A second Montgomery reflection: I asked a member of the hotel housekeeping staff where I might find some authentic southern food. Without hesitation she answered, “Simply Southern.” And simple it was. Paper plates and plastic utensils. You went up to the counter to make your order. But there it was, right in front of you: fried chicken, mashed potatoes and gravy, fried okra, squash casserole, mac and cheese, and banana pudding with vanilla wafers. Oh, and I can’t forget the pecan pie and sweet tea. And oh my goodness, it was all wonderful! Perhaps I have tasted better fried chicken, but I can’t remember when. I was halfway through my meal before I realized I was the only white face in the restaurant. But it really didn’t seem to matter. We were all focused on the food. Actually, people couldn’t have been kinder. Folks around me seemed to understand that I was not from Montgomery. I wonder how they knew?

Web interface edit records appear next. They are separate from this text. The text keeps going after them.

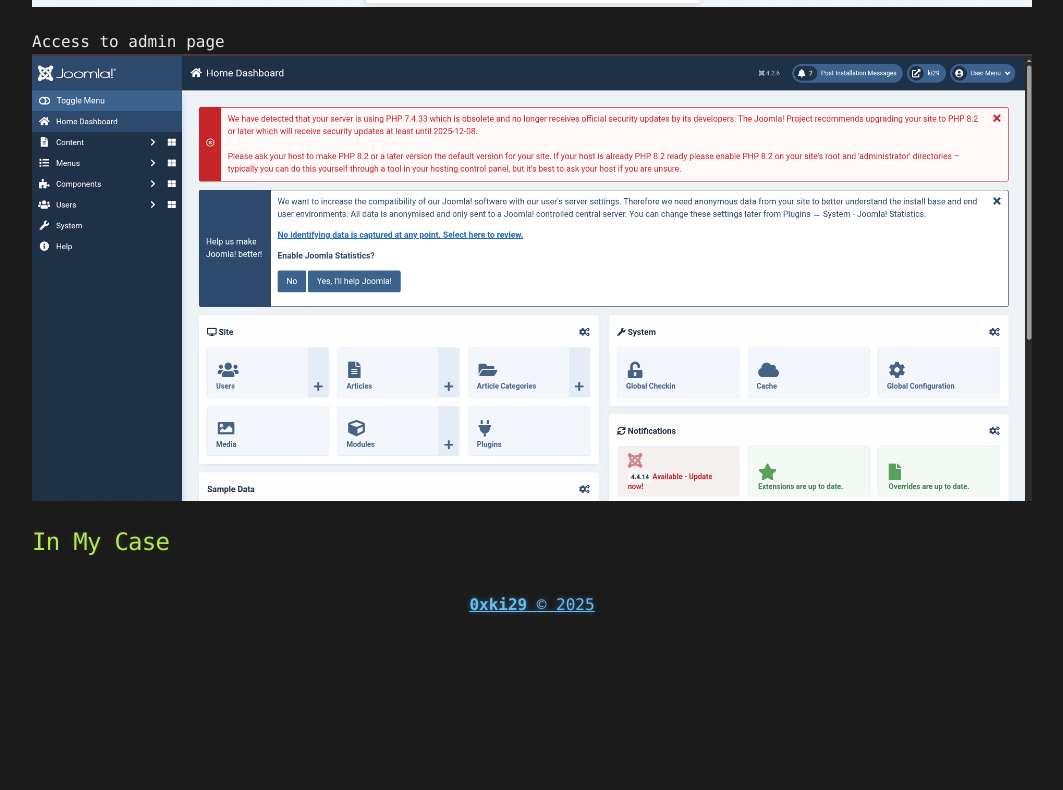
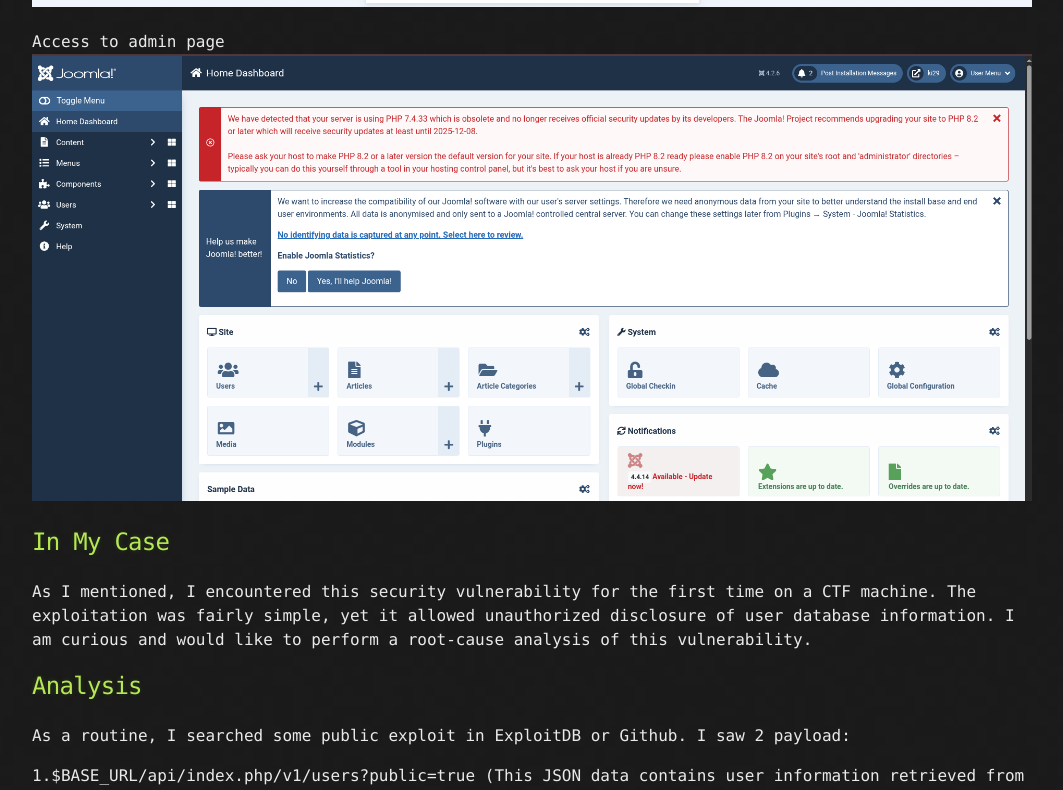
Before and after one commit to 0xki29/blog, a Jekyll site: the page built from _posts/2025-10-30-phan-tich-CVE-2023-23752.md, in a window 1280 px wide and 1400 px high, scrolled down 4755 px. Shown: the top 790 px of the window, without its empty margins (108-1171 px from the left). Built offline with Jekyll 4.4.1, drawn with Linux system fonts in a browser that asks for light colours; before the commit the page ends 5385 px from its top, so only the background shows below that; some of the changed text lies outside the part shown.

Commit message:
Add post: Phân tích CVE-2023-23752

```diff
--- a/_posts/2025-10-30-phan-tich-CVE-2023-23752.md
+++ b/_posts/2025-10-30-phan-tich-CVE-2023-23752.md
@@ -156,4 +156,18 @@ You have to config with host_name: db, username: joomlauser, password: joomlapas
 Access to admin page
 ![Short description](/blog/assets/install3_image.png)
 
-## [](#header-2) In My Case
+## [](#header-3) In My Case
+
+As I mentioned, I encountered this security vulnerability for the first time on a CTF machine. The exploitation was fairly simple, yet it allowed unauthorized disclosure of user database information. I am curious and would like to perform a root-cause analysis of this vulnerability.
+
+## [](#header-4) Analysis
+
+As a routine, I searched some public exploit in ExploitDB or Github. I saw 2 payload:
+
+1.$BASE_URL/api/index.php/v1/users?public=true (This JSON data contains user information retrieved from an API likely Joomla, based on the structure index.php/v1/users)
+
+![Short description](/blog/assets/extract_user.png)
+
+2.$BASE_URL/api/index.php/v1/config/application?public=true (This JSON response reveals Joomla application configuration data — including database credentials)
+
+![Short description](/blog/assets/extract_db.png)
```
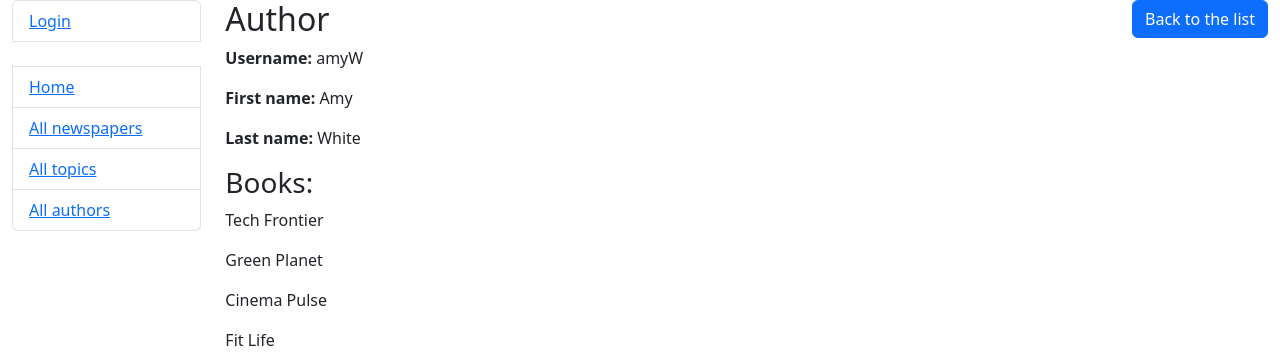
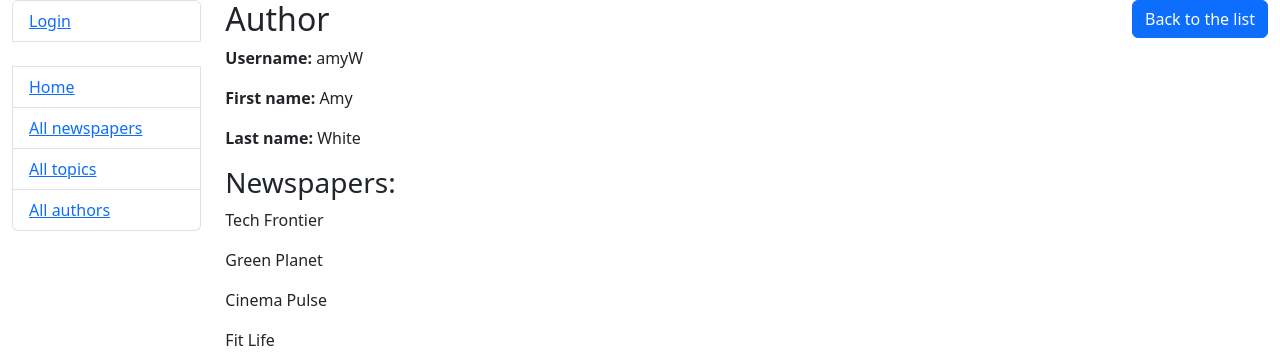
Before and after one commit to DanuloM/NewsFlow, a Django app: page /redactors/6 in a window 1280 px wide. Shown: the top 362 px of the page. Run offline with Django 4.2, Linux system fonts and the light colour scheme; data comes from the database, SQL or seed files in the repository.

Commit message:
refactor: rename book to newspaper in redactor_detail template

```diff
--- a/templates/agency/redactor_detail.html
+++ b/templates/agency/redactor_detail.html
@@ -6,8 +6,8 @@
   <p><strong>Username: </strong>{{ redactor.username }}</p>
   <p><strong>First name: </strong>{{ redactor.first_name }}</p>
   <p><strong>Last name: </strong>{{ redactor.last_name }}</p>
-  <h3>Books:</h3>
-  {% for book in redactor.newspapers.all %}
-    <p>{{ book.title }}</p>
+  <h3>Newspapers:</h3>
+  {% for newspaper in redactor.newspapers.all %}
+    <p>{{ newspaper.title }}</p>
   {% endfor %}
 {% endblock %}
```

I found that kindness everywhere I went. People, black and white, seemed to go out of their way to be gracious and helpful. There was a level of civility that I don’t always see in California. Now I don’t want to go too far with this. I’m sure there are plenty of people in Montgomery quite capable of being mean and uncivil. But it sure seemed to me that many folks there are working hard to replace the hatred and violence of the past with a new ethic of understanding and kindness. I hope that is true. I choose to believe it is true. For a few days in deep red state Alabama, I was able to lay aside my pessimism and dare to believe that change truly is possible.
By the way, as I was driving around Montgomery, I found myself behind a car with a rainbow flag bumper sticker. You just never know when and where amazing grace might happen!
The Rev. Gene Nelson is the retired pastor of Sebastopol Community Church.